Sword of Rome remains a favourite game of my ‘regular gaming group’ (myself, my 15-year-old son and my other half). Despite this, we don’t get a chance to play it very often due to its length. When we do play, it’s always memorable. The 4-player game is best because it involves the interestingly different Gauls, and often I will play two sides in order to make that possible. However, this time we stuck with the 3-player variant (in which the Gaul player is abstracted into a ‘Gallic Events Table’). Despite the more restricted scope for interactions, this allowed a much more ‘natural’ game for the three of us and we were really surprised how well it played out.

This rather rambling report concerns the first four turns (of a 9-turn game). The events given are from memory as I didn’t take notes. The general thrusts are described but the order of events is approximate. Not all actions are mentioned – there seemed to be a huge amount going on.

The first four turns
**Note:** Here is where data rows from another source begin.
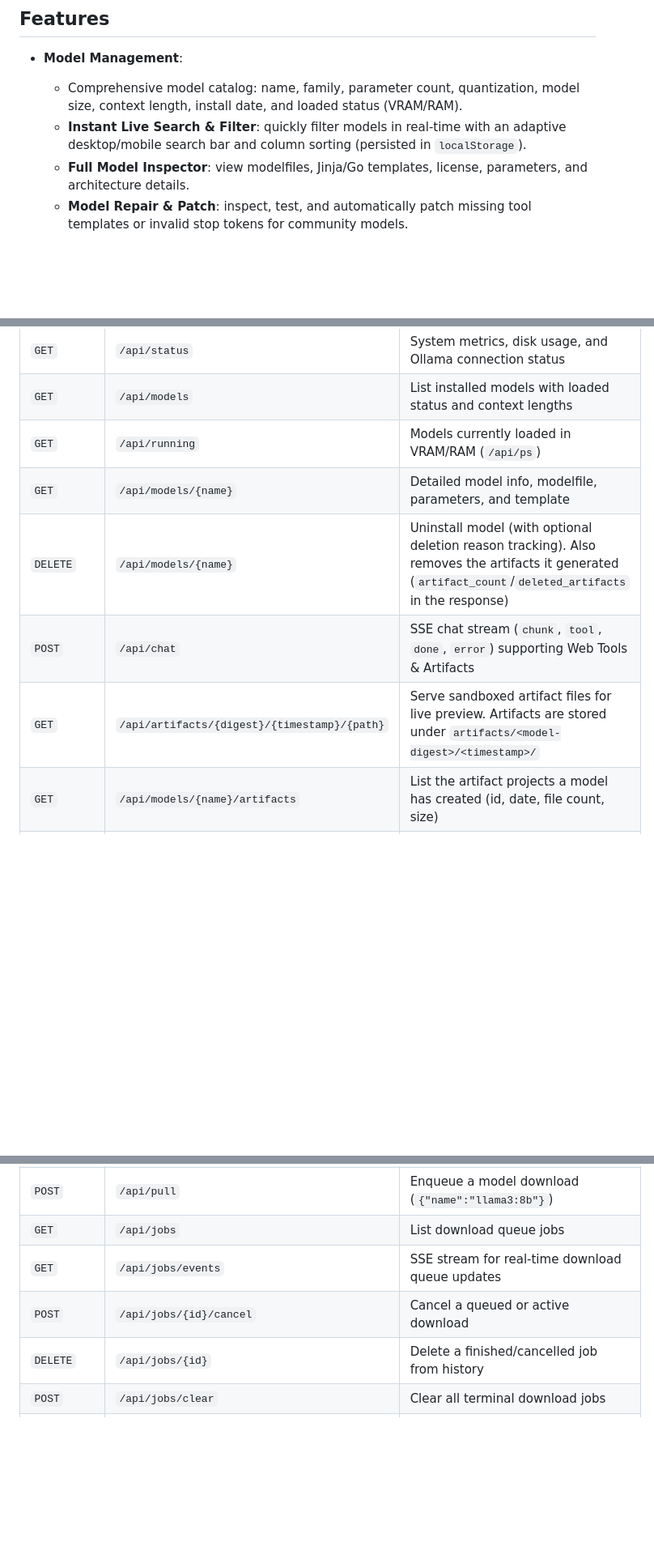
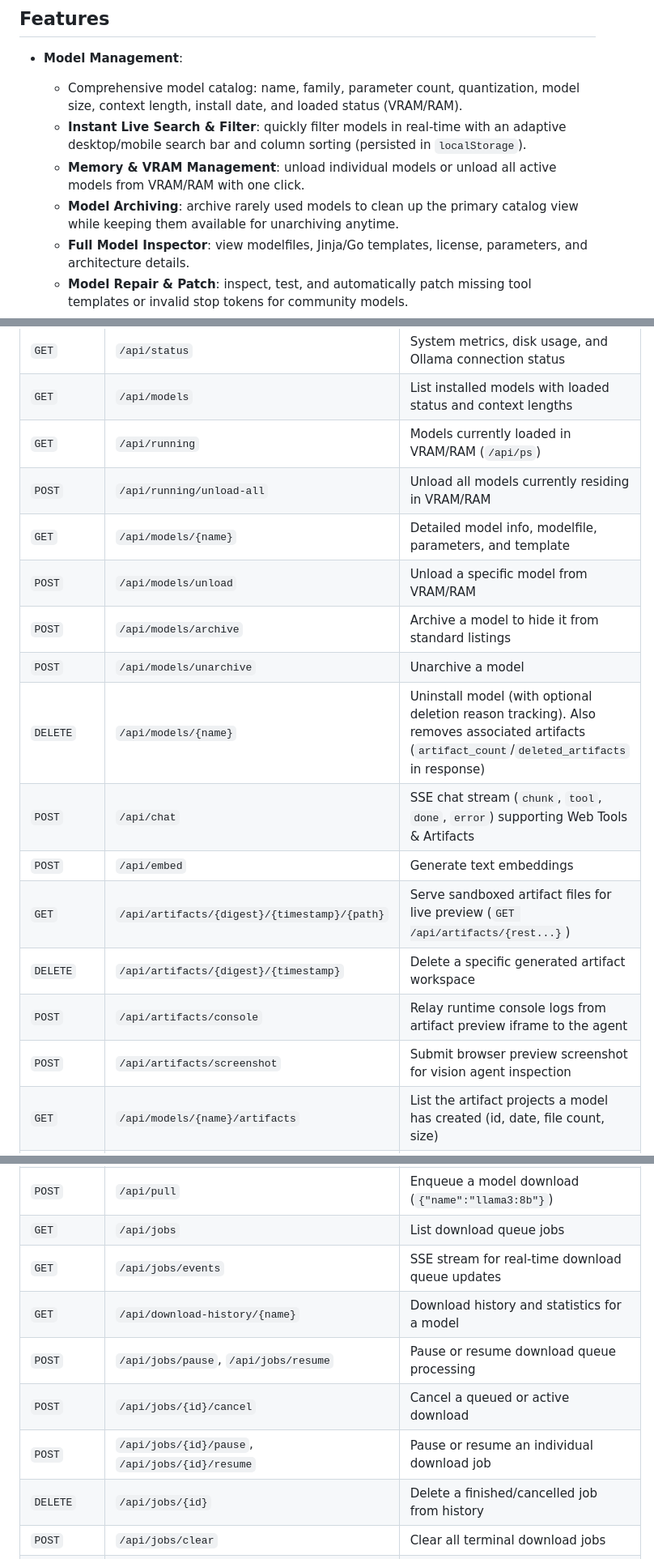
Before and after one commit to jonathanhecl/ollama-manager, a Markdown page: README.md, 3 parts joined by grey strips. Shown at 81% size. Rendered like a GitHub page; blank space fills up the shorter version.

```diff
--- a/README.md
+++ b/README.md
@@ -9,6 +9,8 @@ Tiny, fast, and feature-packed Go web server to manage and interact with [Ollama
 - **Model Management**:
   - Comprehensive model catalog: name, family, parameter count, quantization, model size, context length, install date, and loaded status (VRAM/RAM).
   - **Instant Live Search & Filter**: quickly filter models in real-time with an adaptive desktop/mobile search bar and column sorting (persisted in `localStorage`).
+  - **Memory & VRAM Management**: unload individual models or unload all active models from VRAM/RAM with one click.
+  - **Model Archiving**: archive rarely used models to clean up the primary catalog view while keeping them available for unarchiving anytime.
   - **Full Model Inspector**: view modelfiles, Jinja/Go templates, license, parameters, and architecture details.
   - **Model Repair & Patch**: inspect, test, and automatically patch missing tool templates or invalid stop tokens for community models.
   - **Uninstall History & Archiving**: keep track of uninstalled models with optional deletion reason notes.
@@ -156,10 +172,18 @@ When accessing over `http://` from another machine or phone, modern browsers res
 | `GET` | `/api/status` | System metrics, disk usage, and Ollama connection status |
 | `GET` | `/api/models` | List installed models with loaded status and context lengths |
 | `GET` | `/api/running` | Models currently loaded in VRAM/RAM (`/api/ps`) |
+| `POST` | `/api/running/unload-all` | Unload all models currently residing in VRAM/RAM |
 | `GET` | `/api/models/{name}` | Detailed model info, modelfile, parameters, and template |
-| `DELETE` | `/api/models/{name}` | Uninstall model (with optional deletion reason tracking). Also removes the artifacts it generated (`artifact_count`/`deleted_artifacts` in the response) |
+| `POST` | `/api/models/unload` | Unload a specific model from VRAM/RAM |
+| `POST` | `/api/models/archive` | Archive a model to hide it from standard listings |
+| `POST` | `/api/models/unarchive` | Unarchive a model |
+| `DELETE` | `/api/models/{name}` | Uninstall model (with optional deletion reason tracking). Also removes associated artifacts (`artifact_count`/`deleted_artifacts` in response) |
 | `POST` | `/api/chat` | SSE chat stream (`chunk`, `tool`, `done`, `error`) supporting Web Tools & Artifacts |
-| `GET` | `/api/artifacts/{digest}/{timestamp}/{path}` | Serve sandboxed artifact files for live preview. Artifacts are stored under `artifacts/<model-digest>/<timestamp>/` |
+| `POST` | `/api/embed` | Generate text embeddings |
+| `GET` | `/api/artifacts/{digest}/{timestamp}/{path}` | Serve sandboxed artifact files for live preview (`GET /api/artifacts/{rest...}`) |
+| `DELETE` | `/api/artifacts/{digest}/{timestamp}` | Delete a specific generated artifact workspace |
+| `POST` | `/api/artifacts/console` | Relay runtime console logs from artifact preview iframe to the agent |
+| `POST` | `/api/artifacts/screenshot` | Submit browser preview screenshot for vision agent inspection |
 | `GET` | `/api/models/{name}/artifacts` | List the artifact projects a model has created (id, date, file count, size) |
 | `POST` | `/api/model-repair/preview` | Generate patched Modelfile preview (tools/templates/stops) |
 | `POST` | `/api/model-repair/apply` | Apply repair and build fixed model |
@@ -168,7 +192,10 @@ When accessing over `http://` from another machine or phone, modern browsers res
 | `POST` | `/api/pull` | Enqueue a model download (`{"name":"llama3:8b"}`) |
 | `GET` | `/api/jobs` | List download queue jobs |
 | `GET` | `/api/jobs/events` | SSE stream for real-time download queue updates |
+| `GET` | `/api/download-history/{name}` | Download history and statistics for a model |
+| `POST` | `/api/jobs/pause`, `/api/jobs/resume` | Pause or resume download queue processing |
 | `POST` | `/api/jobs/{id}/cancel` | Cancel a queued or active download |
+| `POST` | `/api/jobs/{id}/pause`, `/api/jobs/{id}/resume` | Pause or resume an individual download job |
 | `DELETE` | `/api/jobs/{id}` | Delete a finished/cancelled job from history |
 | `POST` | `/api/jobs/clear` | Clear all terminal download jobs |
 | `GET` | `/api/config` | Read current configuration |
```
Also changed, not shown: other parts of README.md (+20 -6 lines).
It had been something like 9 months since our last game and it took the first turn for each of us to remember how to play and more importantly, what exactly to try to achieve! Everyone seemed to have decided on a fairly cautious start by raising city loyalties. Then Valerius left Rome taking the bulk of the army down to Capua. In reply the Etruscans persuaded the Volsci to expand their army and then rise up to besiege Rome (ES player had 3 Neutral Power Activates cards in first hand!). Taking advantage of this, the Etruscans sneaked into Samnium, taking it at the end of the turn for a VP gain. In the south, the Greeks were content to build up forces (bringing on several leaders + CUs), while Egnatius rose to prominence among the Samnites.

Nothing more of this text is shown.